of vanilla ice cream. I have just shared a pot of strawberry and vanilla with her after a very late lunch of foccacia with proscuto and tomato and capuccino. We ate in our favourite town of Figline where, only 3 days ago we ate the most awful dinner that cost the earth at the Torre di Guelpha restaurant. Don't get me wrong, I love Italian food, but it is at its best when it is simple; fresh ingredients cooked in traditional no nonesense manner, a fresh pasta with tomato and mozarrela sauce, or salad with Parma ham, fresh tomatoes and curly lettuce. The Italian restauranteurs are trying to beat the French at their own game of haut cuisine and they can't. Not yet, they need centries more practice and should stick to what they are good at, using local produce to present the simplicity the terrain has to offer.
We had an unusual visitor to our apartment earlier this morning. As I aired the sitting room by opening the front door and window in the opposite wall, a swift flew in and made a reckkie of the oak rafters. He circled the ceiling over and over in a flash of colour, until I was dizzy watching him. Any attempt at capturing him on camera was doomed to failure, as he darted in and out of the lense viewer before I could press the shutter. After about 3 minutes, he flew out and began searching the eaves of the castle opposite. Late last night, I lay in bed with the inner window shutters open as I listened to my i-pod and watched the bats performing the same circular ballet over the castle's roof.
MWNN has commented repeatedly on the huge variety of species of birds we see in the forest that surrounds us at Bisticci (the castle complex of buildings bears that name). We have seen more woodpeckers and finches in our few weeke here than all our years of cruising in France, Belgium , and the UK. We are surrounded by beautiful natural resources. Olive trees grow wild in these here parts, often alongside ancient vines.
Earlier this afternoon we re-visted an Outlet centre on the edge of Incisa and bought some pashminas and a few leather-bound books. Then we drove on to view a castle we'd seen from a distance during our travels through the local valleys. There we found a little vinyard offering tasting and discovered a wonderful wine whose name is the same as our boat. On tasting it, we found it to be as good as a twice-the-price Cornas although it is made exclusively from the San Giovese grape which is not grown in France. Needless to say, we bought a half case, along with a 'dry' desert wine of the 1998 vintage.

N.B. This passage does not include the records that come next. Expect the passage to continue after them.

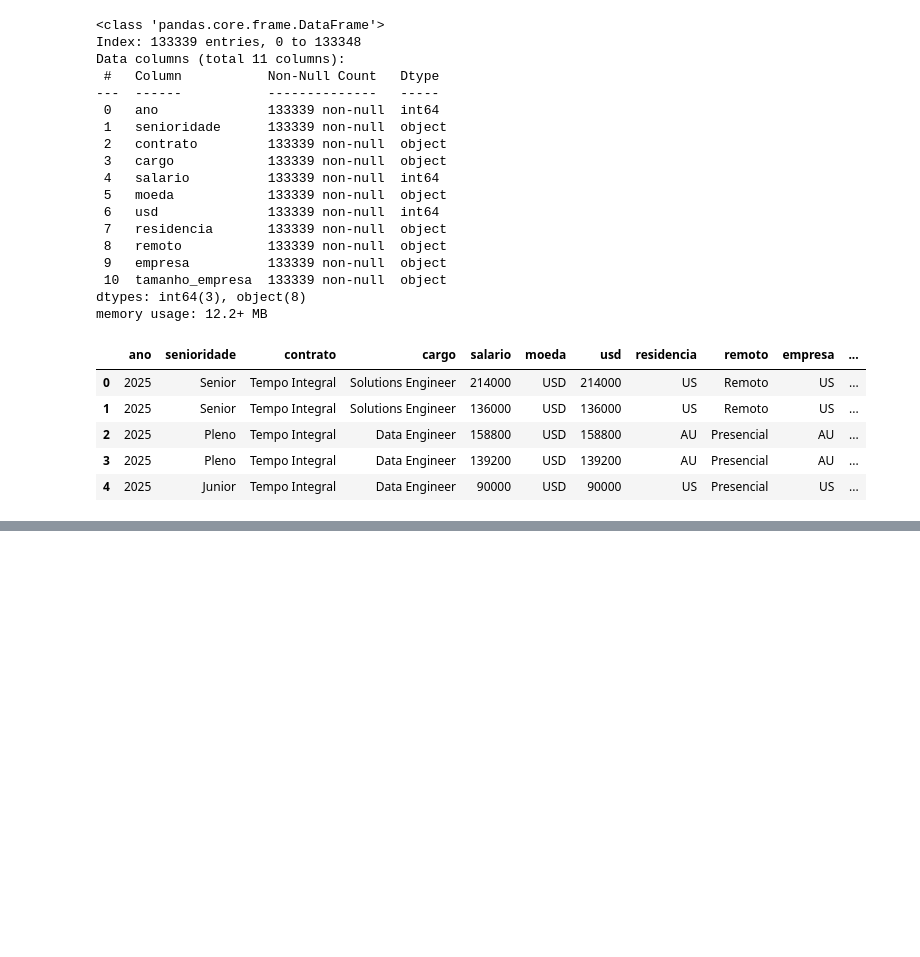
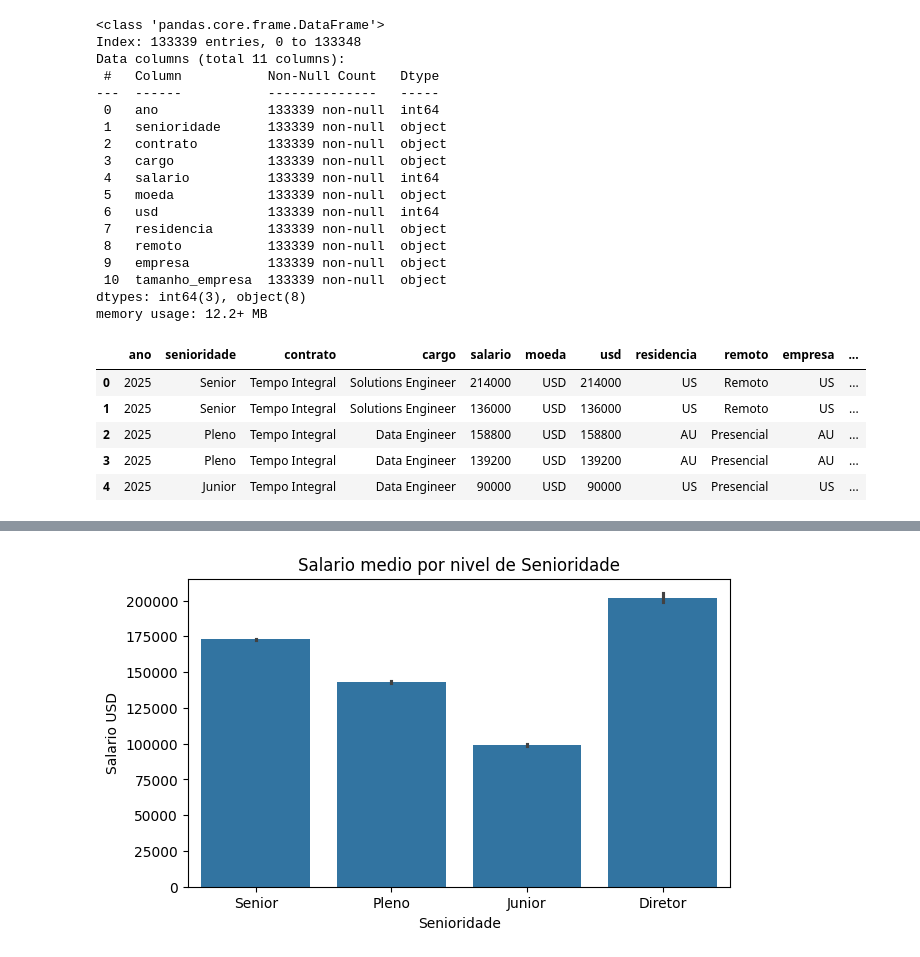
Before and after one commit to augustodalosta-lgtm/Aprendizado-primeiro-passo-0, a Jupyter notebook: Exp_dados_com_pandas_aula.ipynb, the cells around one changed output, grey strips where cells are left out. Drawn from its saved outputs; the diff is of its cells as text; code cells hidden in the pictures; blank space fills up the shorter version.

```diff
--- a/Exp_dados_com_pandas_aula.ipynb
+++ b/Exp_dados_com_pandas_aula.ipynb
@@ -449,0 +481,9 @@ df_limpo.head()
+# %%
+plt.figure(figsize=(7, 4))
+sns.barplot(data=df_limpo, x="senioridade", y="usd")
+plt.title("Salario medio por nivel de Senioridade")
+plt.xlabel("Senioridade")
+plt.ylabel("Salario USD")
+plt.show()
+# %% [output]
+[figure, added]
```
Also changed, not shown: parts of 21 cells of this notebook.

Why the Italians should want to 'muck around' with their home grown produce to provide 'sophisticated' meals that are not part of their heritage beyond our comprehension.